*** Opening Extracted data ***

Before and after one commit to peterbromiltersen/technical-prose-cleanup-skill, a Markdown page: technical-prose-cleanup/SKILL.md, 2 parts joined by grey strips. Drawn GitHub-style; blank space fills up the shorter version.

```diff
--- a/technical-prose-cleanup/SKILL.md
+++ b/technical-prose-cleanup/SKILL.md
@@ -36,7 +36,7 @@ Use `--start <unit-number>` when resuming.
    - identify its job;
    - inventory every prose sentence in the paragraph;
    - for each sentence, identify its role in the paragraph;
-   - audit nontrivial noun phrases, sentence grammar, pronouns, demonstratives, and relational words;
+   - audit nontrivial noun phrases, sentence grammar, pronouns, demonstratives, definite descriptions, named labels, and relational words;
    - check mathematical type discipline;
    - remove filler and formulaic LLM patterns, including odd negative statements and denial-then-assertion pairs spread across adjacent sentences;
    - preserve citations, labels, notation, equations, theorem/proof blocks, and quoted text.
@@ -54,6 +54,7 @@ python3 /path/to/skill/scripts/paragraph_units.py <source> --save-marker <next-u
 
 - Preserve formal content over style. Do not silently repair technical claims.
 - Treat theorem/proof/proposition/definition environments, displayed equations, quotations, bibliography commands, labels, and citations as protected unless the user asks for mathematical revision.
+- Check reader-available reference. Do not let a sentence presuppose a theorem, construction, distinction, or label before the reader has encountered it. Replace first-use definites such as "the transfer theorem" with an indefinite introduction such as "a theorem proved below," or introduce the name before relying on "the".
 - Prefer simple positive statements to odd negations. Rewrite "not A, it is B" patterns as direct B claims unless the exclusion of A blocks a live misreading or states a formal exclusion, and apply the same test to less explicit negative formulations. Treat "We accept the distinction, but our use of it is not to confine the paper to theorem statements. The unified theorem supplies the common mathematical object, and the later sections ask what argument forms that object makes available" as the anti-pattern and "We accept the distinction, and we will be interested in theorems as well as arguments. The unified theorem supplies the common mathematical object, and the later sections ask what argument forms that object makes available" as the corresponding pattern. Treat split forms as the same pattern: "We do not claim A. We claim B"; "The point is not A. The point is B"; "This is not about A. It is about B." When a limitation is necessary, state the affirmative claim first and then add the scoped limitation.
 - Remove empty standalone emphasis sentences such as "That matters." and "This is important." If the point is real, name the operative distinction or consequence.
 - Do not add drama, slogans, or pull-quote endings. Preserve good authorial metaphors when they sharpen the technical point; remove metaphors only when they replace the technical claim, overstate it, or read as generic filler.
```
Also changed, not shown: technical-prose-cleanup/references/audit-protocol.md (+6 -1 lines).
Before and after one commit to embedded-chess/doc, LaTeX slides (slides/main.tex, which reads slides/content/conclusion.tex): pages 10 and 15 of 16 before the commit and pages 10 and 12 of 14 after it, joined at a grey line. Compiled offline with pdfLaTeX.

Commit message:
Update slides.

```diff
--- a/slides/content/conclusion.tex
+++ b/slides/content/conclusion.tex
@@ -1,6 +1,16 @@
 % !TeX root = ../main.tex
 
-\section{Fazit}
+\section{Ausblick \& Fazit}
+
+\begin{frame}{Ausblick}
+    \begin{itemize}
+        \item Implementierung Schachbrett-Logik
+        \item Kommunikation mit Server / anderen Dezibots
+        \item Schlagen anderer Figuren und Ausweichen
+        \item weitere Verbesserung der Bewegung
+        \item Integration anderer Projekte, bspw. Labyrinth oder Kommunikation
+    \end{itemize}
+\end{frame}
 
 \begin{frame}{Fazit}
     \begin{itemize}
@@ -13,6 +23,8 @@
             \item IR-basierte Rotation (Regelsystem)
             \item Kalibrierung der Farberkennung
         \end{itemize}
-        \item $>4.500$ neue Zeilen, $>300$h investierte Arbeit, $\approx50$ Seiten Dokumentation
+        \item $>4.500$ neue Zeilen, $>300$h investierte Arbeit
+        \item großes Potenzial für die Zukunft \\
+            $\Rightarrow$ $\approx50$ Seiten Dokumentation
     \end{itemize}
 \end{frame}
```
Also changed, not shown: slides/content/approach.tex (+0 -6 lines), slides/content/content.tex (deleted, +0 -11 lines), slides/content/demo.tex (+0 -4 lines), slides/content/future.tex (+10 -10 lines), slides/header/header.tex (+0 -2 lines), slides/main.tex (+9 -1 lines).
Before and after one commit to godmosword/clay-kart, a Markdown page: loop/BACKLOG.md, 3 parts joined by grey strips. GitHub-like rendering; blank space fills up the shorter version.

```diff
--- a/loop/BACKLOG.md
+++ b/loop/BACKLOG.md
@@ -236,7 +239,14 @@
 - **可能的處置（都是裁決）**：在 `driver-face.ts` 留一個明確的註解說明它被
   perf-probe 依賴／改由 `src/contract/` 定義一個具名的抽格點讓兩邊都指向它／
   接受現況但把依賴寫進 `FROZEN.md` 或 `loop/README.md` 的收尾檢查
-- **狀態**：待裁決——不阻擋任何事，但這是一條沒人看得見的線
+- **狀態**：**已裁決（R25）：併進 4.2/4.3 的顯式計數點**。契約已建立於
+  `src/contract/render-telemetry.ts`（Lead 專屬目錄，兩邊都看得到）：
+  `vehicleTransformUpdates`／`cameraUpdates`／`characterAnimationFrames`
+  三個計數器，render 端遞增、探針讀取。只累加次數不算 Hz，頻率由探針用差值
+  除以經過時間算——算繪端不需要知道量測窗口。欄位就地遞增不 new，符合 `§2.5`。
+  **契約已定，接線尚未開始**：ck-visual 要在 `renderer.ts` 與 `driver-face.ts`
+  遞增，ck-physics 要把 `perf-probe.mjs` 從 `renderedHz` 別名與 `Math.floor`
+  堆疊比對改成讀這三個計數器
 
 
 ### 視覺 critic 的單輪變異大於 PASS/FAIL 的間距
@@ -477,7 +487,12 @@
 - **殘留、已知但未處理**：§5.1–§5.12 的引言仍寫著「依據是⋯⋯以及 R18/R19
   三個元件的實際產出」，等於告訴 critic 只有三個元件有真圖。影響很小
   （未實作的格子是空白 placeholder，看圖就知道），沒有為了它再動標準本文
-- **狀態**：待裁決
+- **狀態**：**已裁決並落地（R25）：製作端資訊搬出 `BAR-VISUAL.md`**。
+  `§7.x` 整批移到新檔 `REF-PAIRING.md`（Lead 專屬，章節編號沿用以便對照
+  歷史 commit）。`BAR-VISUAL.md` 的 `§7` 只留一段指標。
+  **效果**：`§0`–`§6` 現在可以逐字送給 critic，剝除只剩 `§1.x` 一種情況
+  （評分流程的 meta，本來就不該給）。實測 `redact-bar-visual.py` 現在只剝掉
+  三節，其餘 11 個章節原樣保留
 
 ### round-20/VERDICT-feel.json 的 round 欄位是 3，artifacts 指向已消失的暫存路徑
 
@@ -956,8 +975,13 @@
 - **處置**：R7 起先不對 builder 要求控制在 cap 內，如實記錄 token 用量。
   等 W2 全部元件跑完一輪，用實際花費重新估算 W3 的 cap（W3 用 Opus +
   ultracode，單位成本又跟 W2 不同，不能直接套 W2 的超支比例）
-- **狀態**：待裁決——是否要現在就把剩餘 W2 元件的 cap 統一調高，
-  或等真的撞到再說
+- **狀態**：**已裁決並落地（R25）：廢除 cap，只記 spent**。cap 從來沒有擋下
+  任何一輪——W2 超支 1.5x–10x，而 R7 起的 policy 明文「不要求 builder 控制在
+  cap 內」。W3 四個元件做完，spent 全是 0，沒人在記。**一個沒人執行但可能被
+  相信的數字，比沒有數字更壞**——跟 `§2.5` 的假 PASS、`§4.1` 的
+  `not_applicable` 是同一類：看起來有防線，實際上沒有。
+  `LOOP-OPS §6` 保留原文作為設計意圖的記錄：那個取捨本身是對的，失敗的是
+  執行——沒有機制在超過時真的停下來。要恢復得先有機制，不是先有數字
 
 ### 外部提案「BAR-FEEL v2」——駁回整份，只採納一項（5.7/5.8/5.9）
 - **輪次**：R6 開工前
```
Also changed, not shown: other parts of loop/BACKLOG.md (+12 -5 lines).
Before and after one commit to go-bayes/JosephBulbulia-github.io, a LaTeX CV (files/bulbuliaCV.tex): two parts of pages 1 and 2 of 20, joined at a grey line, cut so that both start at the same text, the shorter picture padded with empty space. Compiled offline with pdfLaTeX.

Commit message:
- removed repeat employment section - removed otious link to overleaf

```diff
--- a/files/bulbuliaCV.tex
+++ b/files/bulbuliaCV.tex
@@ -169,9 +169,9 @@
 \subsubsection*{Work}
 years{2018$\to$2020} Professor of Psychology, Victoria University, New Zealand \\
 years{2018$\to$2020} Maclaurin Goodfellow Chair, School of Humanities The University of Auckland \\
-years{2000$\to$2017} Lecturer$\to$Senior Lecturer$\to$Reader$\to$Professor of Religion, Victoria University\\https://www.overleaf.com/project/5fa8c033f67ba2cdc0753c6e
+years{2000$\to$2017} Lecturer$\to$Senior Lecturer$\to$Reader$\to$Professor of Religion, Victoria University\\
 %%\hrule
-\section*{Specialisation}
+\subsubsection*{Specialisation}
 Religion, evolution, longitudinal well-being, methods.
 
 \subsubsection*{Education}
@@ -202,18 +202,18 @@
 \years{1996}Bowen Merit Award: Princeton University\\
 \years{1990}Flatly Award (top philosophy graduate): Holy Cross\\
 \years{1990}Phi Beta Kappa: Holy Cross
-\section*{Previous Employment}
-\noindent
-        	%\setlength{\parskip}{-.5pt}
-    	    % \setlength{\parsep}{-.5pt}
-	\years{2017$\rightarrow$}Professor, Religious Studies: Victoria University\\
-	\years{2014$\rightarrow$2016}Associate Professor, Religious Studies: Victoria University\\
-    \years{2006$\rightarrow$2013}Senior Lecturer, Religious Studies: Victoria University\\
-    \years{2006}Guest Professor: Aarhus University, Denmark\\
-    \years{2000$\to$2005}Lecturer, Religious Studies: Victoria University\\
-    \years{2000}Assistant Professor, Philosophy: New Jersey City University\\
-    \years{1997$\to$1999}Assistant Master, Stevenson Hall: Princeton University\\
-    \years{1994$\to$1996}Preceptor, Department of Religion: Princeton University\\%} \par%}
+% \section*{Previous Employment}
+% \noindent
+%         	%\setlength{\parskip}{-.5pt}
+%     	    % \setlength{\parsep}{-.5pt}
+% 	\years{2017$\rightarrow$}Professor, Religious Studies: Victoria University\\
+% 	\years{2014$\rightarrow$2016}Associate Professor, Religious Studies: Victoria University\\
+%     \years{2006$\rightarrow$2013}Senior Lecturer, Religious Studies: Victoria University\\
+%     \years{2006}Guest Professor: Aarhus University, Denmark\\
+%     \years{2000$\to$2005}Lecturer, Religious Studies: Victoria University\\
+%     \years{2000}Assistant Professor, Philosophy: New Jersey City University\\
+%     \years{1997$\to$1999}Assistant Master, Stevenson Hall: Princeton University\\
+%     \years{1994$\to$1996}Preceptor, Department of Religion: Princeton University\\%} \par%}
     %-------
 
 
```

*** Closing Extracted data ***

**Exercise details:**
Search the material above for the word "claims", and return each line that holds it.

**Expected answer:**
 - Preserve formal content over style. Do not silently repair technical claims.
 - Prefer simple positive statements to odd negations. Rewrite "not A, it is B" patterns as direct B claims unless the exclusion of A blocks a live misreading or states a formal exclusion, and apply the same test to less explicit negative formulations. Treat "We accept the distinction, but our use of it is not to confine the paper to theorem statements. The unified theorem supplies the common mathematical object, and the later sections ask what argument forms that object makes available" as the anti-pattern and "We accept the distinction, and we will be interested in theorems as well as arguments. The unified theorem supplies the common mathematical object, and the later sections ask what argument forms that object makes available" as the corresponding pattern. Treat split forms as the same pattern: "We do not claim A. We claim B"; "The point is not A. The point is B"; "This is not about A. It is about B." When a limitation is necessary, state the affirmative claim first and then add the scoped limitation.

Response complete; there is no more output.